At least, that’s the sense I get talking to Brendon Marks, CEO of Capture H20 in Solana Beach.
“Our Trilogy Investment Group has always been involved in commercial real estate and investments. Candidly, I didn’t want to invest in single-digit cap rates investments for the rest of my life,” Marks said. “It was obvious that there was more opportunity in small market cap and below. Probably a lot more opportunity in companies that make less than two million of EBITDA.”
Capture H20s multipliers are significantly larger than the water bottling industry over a half-century ago —10 to 100-times greater — as they are operating within the B2B industry of water treatment for cooling systems and industrial usage.
Marks and Capture H20 utilizes a proprietary system that uses water softeners and cooling systems for corporate businesses that use water tanks for cooling systems.
They’ve got that new vision, investment bank bona fides and moxie to speak nothing of some pretty valuable partnerships, such as Westfield properties, Irvine Company, Pepsi Co., Gatorade and Callaway Golf.
“We believe the availability of clean water will become the single biggest issue in the next twenty years,” said Michael Marks, CEO of Trilogy Investments. “We are blessed to be working with world-class companies truly committed to making a real difference in sustainability. They have clear plans of reducing or eliminating their impacts on the environment.”
So, even as Capture H20 walks with its head in the clouds, its feet are planted firmly with strategic partners in the business ecosystem. Cooling towers account for the largest consumption of water in the United States after agriculture and thermoelectric power.

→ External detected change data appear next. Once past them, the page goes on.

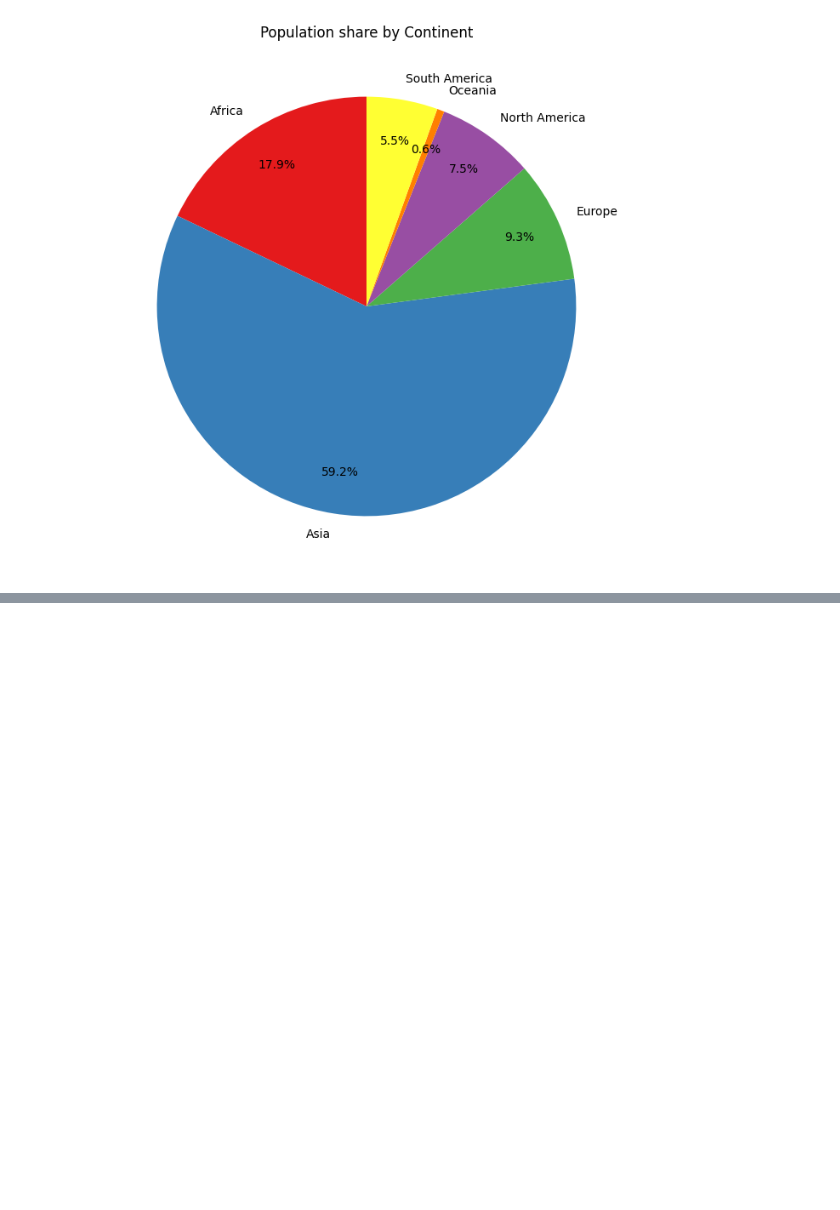
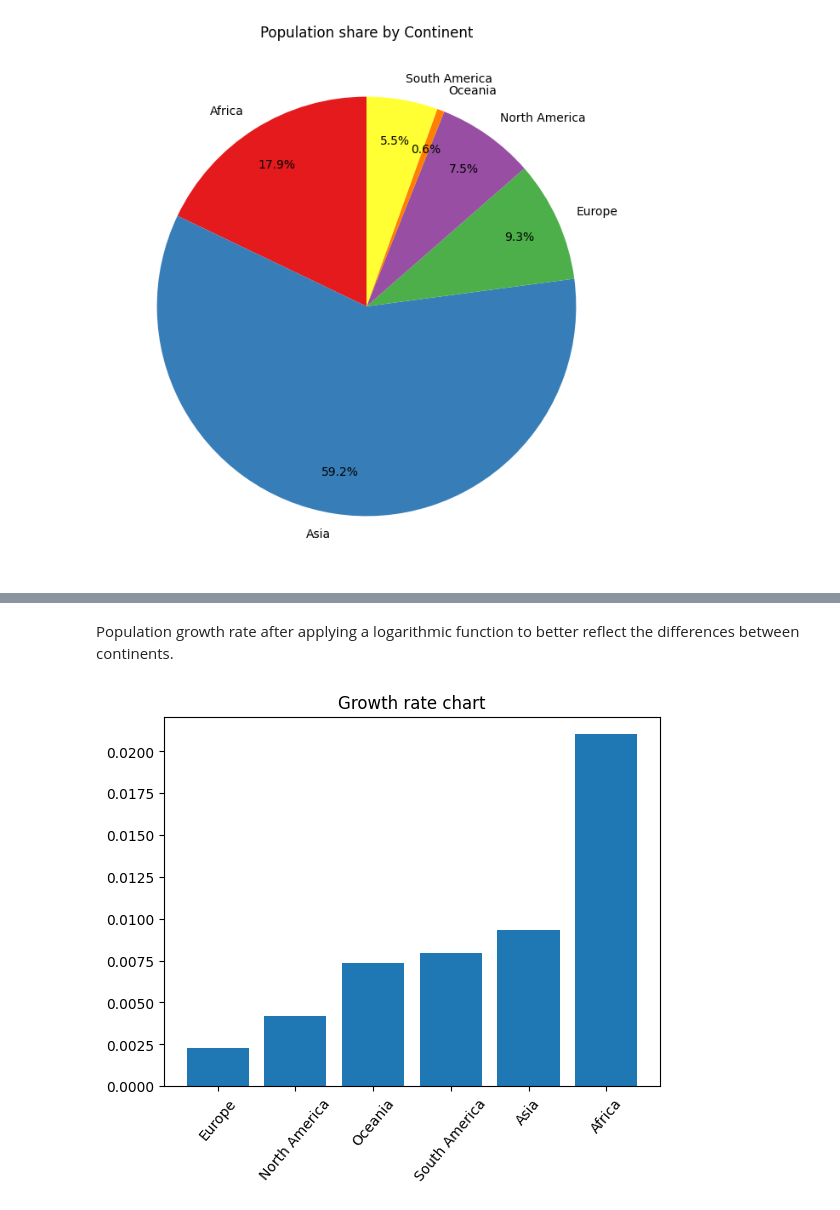
Before and after one commit to JanKotynia/Python_World_Population_Analysis, a Jupyter notebook: WorldPopulationAnalytics.ipynb, the cells around one changed output, grey strips where cells are left out. Cells and saved outputs as stored; diff of their text form; code cells hidden in the pictures; blank space fills up the shorter version.

```diff
--- a/WorldPopulationAnalytics.ipynb
+++ b/WorldPopulationAnalytics.ipynb
@@ -211,0 +226,13 @@ plt.show()
+# %%
+growthRateDf = df[['Continent','Growth Rate']].groupby("Continent").mean().sort_values(by='Growth Rate')
+# %%
+growthRateDf = np.log(growthRateDf)
+# %% [markdown]
+Population growth rate after applying a logarithmic function to better reflect the differences between continents.
+# %%
+plt.bar(growthRateDf.index, growthRateDf['Growth Rate'])
+plt.xticks(rotation=50)
+plt.title("Growth rate chart")
+plt.show()
+# %% [output]
+[figure, added]
```
Also changed, not shown: parts of 3 cells of this notebook.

The total size of commercial real estate in the U.S. was estimated at $16 trillion in 2018. All of these new (and existing) buildings need cooling and air conditioning.
Let’s drill down on that market a little more: the global industrial refrigeration system market is expected to grow from USD 19.3 billion in 2019 to USD 24.8 billion by 2025, at a CAGR of 4.3%.
Capture H20, like Tesla in the auto industry, is also positioned as an essential fixed cost business in a billion-dollar industry within a trillion-dollar industry, mitigating the risk of speculation and strategically positioned for upside gains.
Marks’ task is that of changing ideas and coming upon powerful interests in an existing billion commercial refrigeration industry. Marks, however, only notes the opportunity.
“I think the natural progression of innovation is taking place in our industry as well,” Marks said. “Which is great!”
So far, Capture H20 has managed to save 165 million gallons of water saved for clients annually. But the company’s ultimate goal is to save billions of gallons of water per year.
The world’s most essential commodity is not oil and gas or American culture in the form of its films and music. It’s water (alongside ingenuity, passion and vision). Capture H20’s gambit is a clever one because it is built upon the guaranteed business in “build back better” America and the all-but-certain commercial real estate boom.
At the helm of SoCal’s Capture H2O behemoth materializing is Marks, bushy-browed and bright-eyed. Brilliant, in fact. But, then again, he is operating in Solana Beach, a city literally named for its sunlight. And, yes his hair is sunburnt auburn and his eyes, sky blue.